Work order: Wherever a line of the listing holds the string "Vagrant", copy that line.

Material to process:
- - - - - - -

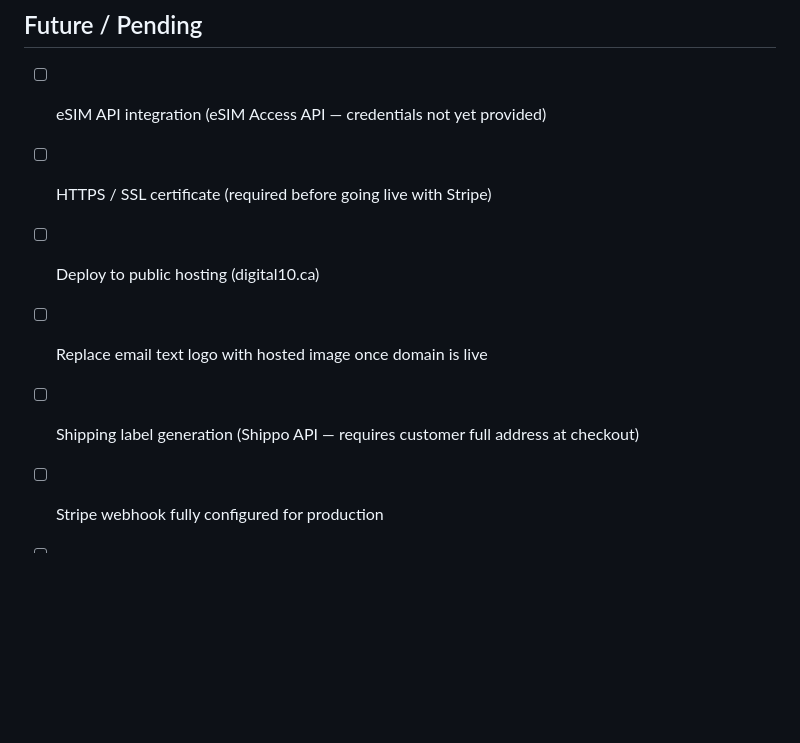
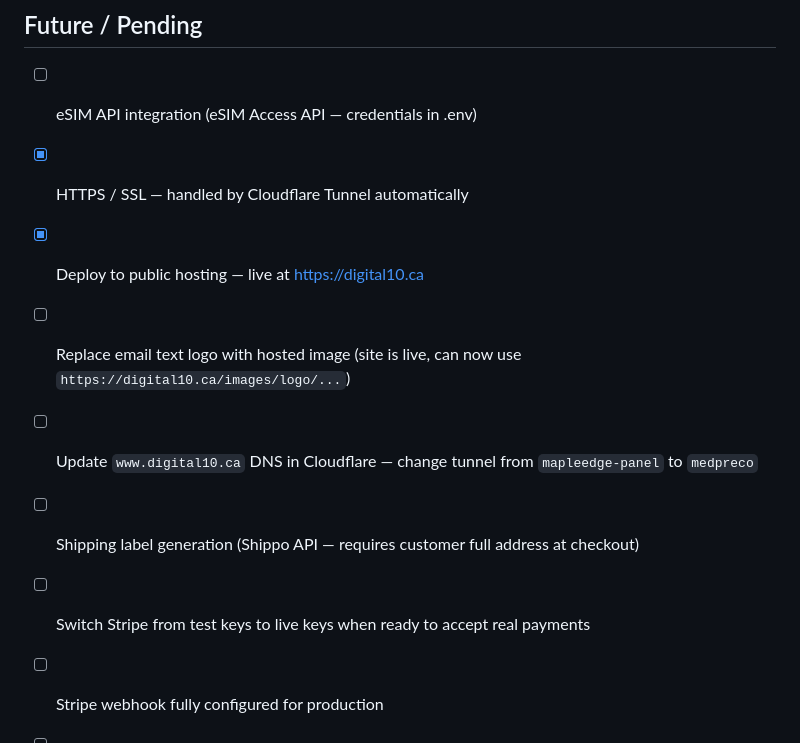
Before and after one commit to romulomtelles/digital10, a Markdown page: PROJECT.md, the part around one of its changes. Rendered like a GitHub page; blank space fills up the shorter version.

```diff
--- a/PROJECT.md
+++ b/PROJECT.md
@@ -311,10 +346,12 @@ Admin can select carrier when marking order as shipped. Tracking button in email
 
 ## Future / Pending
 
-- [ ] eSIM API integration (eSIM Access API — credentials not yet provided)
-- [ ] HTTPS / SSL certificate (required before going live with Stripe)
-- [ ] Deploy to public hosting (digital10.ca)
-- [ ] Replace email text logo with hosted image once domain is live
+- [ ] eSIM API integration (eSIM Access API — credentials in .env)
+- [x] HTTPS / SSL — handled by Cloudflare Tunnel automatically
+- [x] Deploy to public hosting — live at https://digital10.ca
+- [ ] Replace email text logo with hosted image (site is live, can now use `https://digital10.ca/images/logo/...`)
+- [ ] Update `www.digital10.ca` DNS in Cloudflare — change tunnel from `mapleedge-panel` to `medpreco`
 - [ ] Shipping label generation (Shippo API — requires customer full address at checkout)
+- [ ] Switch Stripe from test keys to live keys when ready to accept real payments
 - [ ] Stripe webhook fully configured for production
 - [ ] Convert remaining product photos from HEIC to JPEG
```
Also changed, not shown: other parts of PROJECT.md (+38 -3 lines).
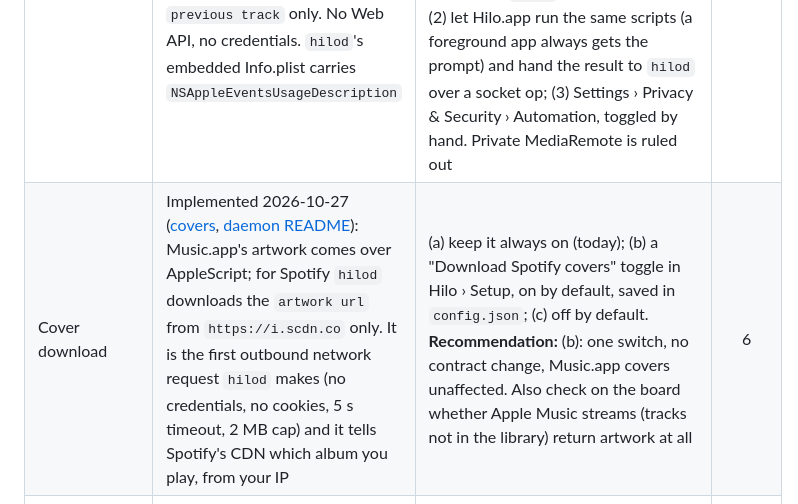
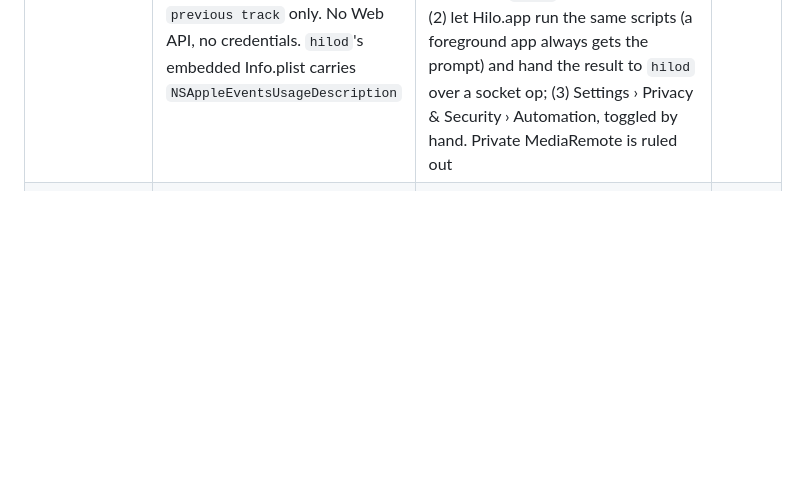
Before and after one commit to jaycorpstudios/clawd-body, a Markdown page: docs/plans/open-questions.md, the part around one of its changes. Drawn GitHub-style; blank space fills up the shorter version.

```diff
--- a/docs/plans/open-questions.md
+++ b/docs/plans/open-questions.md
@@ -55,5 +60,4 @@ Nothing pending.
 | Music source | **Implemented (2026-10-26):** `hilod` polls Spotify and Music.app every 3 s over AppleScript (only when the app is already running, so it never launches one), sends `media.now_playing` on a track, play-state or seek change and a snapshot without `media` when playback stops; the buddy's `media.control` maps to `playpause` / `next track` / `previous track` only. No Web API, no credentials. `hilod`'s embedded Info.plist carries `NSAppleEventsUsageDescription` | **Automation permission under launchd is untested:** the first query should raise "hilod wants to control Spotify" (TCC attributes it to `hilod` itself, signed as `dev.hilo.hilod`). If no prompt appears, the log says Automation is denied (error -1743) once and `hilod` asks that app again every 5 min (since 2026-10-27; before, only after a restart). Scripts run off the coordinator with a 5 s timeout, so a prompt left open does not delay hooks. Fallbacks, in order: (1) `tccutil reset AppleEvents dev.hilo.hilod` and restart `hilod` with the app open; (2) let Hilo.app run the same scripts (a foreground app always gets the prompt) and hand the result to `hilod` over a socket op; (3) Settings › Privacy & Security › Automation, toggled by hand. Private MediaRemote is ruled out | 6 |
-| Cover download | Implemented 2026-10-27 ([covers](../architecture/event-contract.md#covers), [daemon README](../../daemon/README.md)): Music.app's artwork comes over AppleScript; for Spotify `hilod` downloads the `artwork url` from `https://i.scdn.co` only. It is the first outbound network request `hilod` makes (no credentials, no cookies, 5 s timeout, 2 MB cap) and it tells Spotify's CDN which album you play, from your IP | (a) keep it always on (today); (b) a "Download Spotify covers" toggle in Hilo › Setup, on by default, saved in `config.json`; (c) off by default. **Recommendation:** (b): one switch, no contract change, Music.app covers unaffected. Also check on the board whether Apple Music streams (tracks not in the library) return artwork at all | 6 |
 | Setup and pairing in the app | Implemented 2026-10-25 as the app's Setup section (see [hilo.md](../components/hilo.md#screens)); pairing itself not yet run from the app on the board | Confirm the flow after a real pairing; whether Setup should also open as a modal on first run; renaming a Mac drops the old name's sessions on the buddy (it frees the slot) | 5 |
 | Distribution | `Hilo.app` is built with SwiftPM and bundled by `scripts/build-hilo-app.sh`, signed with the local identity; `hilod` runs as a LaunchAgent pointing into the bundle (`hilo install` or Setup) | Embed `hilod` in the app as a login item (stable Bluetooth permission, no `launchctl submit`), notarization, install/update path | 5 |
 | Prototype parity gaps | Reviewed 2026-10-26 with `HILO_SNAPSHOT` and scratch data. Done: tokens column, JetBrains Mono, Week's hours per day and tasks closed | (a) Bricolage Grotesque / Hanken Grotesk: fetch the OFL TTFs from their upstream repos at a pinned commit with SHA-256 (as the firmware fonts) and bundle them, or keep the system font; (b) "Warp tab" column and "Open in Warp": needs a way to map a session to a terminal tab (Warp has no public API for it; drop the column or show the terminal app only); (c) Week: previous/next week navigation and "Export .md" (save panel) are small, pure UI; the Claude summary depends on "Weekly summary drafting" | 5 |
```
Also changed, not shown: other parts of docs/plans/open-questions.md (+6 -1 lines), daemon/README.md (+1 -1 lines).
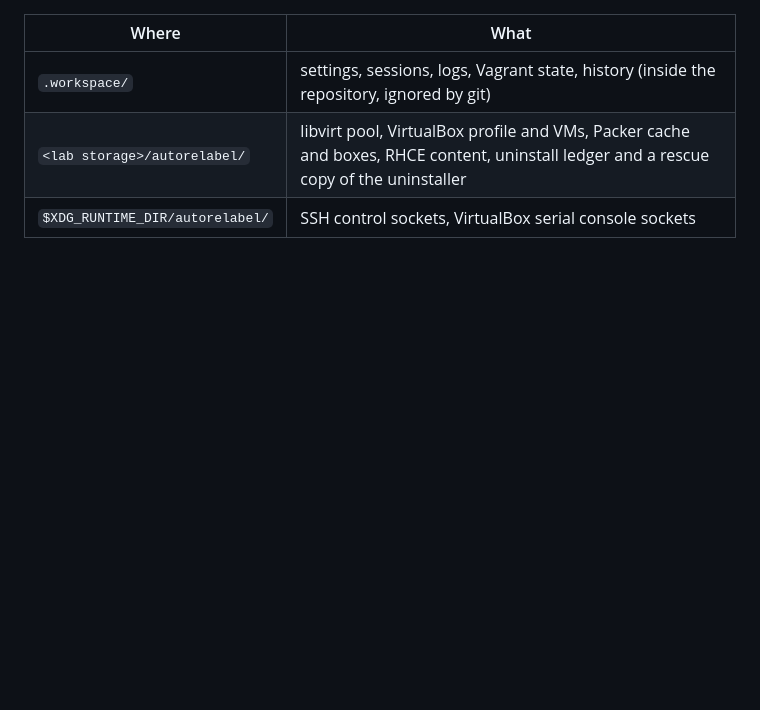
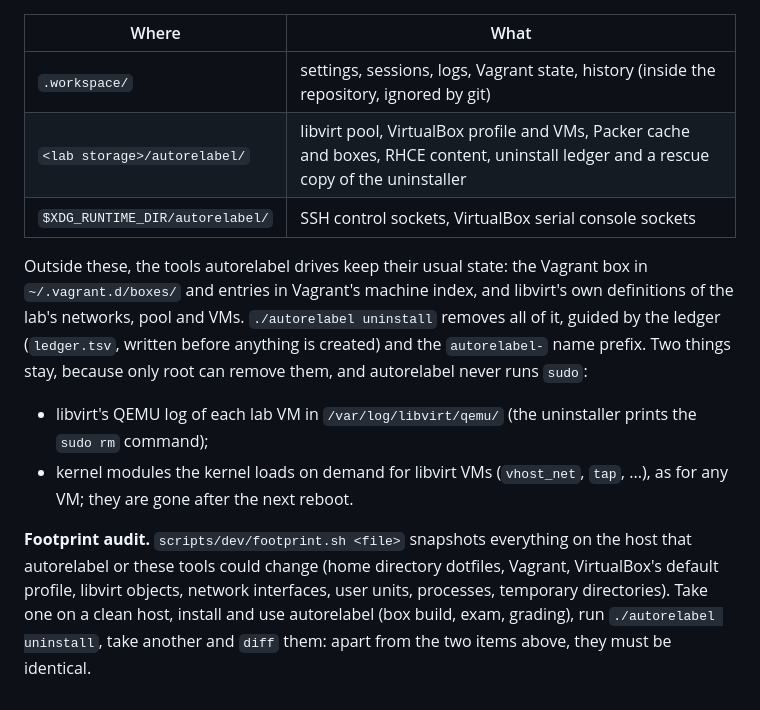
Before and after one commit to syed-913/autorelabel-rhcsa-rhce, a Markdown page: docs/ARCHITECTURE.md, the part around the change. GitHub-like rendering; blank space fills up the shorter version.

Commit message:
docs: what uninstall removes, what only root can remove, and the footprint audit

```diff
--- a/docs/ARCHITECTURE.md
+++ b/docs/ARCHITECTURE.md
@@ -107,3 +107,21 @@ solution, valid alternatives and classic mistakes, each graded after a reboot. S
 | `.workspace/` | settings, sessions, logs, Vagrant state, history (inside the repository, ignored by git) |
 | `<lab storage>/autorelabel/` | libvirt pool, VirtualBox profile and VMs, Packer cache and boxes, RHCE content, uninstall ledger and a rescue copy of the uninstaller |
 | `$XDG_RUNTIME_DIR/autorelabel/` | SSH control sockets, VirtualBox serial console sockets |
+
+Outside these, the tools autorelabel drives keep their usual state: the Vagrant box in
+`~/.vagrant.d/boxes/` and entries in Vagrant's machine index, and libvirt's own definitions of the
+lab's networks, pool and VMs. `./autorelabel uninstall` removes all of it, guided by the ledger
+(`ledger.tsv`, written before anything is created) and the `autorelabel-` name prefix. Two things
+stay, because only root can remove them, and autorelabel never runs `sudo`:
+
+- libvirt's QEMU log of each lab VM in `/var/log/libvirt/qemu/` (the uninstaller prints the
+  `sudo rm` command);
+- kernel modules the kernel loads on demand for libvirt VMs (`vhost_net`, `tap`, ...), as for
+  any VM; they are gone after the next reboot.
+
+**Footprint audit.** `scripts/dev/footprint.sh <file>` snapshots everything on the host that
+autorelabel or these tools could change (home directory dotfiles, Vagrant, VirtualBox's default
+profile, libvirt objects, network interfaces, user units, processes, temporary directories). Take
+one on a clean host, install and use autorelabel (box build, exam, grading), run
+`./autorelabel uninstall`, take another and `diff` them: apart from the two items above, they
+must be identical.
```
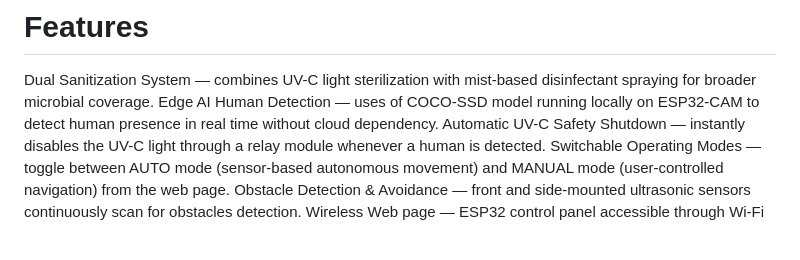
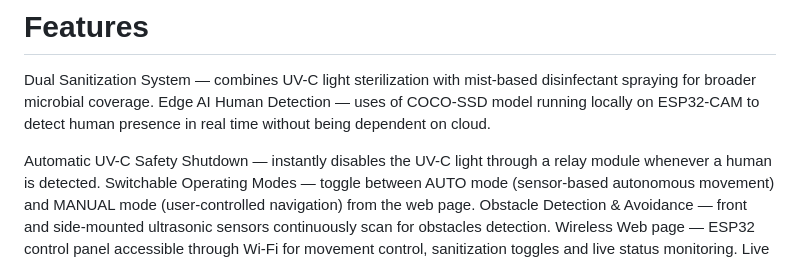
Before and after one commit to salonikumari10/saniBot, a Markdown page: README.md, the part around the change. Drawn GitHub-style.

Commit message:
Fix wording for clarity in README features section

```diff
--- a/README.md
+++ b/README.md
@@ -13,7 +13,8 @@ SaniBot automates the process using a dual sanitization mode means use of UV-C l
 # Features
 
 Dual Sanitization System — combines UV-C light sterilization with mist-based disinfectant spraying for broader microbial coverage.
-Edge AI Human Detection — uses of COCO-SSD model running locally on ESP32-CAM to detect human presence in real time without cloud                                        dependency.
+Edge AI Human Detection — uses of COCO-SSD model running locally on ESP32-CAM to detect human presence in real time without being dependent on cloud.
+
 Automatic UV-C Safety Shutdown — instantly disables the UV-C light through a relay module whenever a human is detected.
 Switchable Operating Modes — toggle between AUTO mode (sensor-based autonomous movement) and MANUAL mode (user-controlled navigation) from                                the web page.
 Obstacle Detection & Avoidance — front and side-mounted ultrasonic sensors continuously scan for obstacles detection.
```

- - - - - - -

Result of the task:
 | `.workspace/` | settings, sessions, logs, Vagrant state, history (inside the repository, ignored by git) |
+Outside these, the tools autorelabel drives keep their usual state: the Vagrant box in
+`~/.vagrant.d/boxes/` and entries in Vagrant's machine index, and libvirt's own definitions of the
+autorelabel or these tools could change (home directory dotfiles, Vagrant, VirtualBox's default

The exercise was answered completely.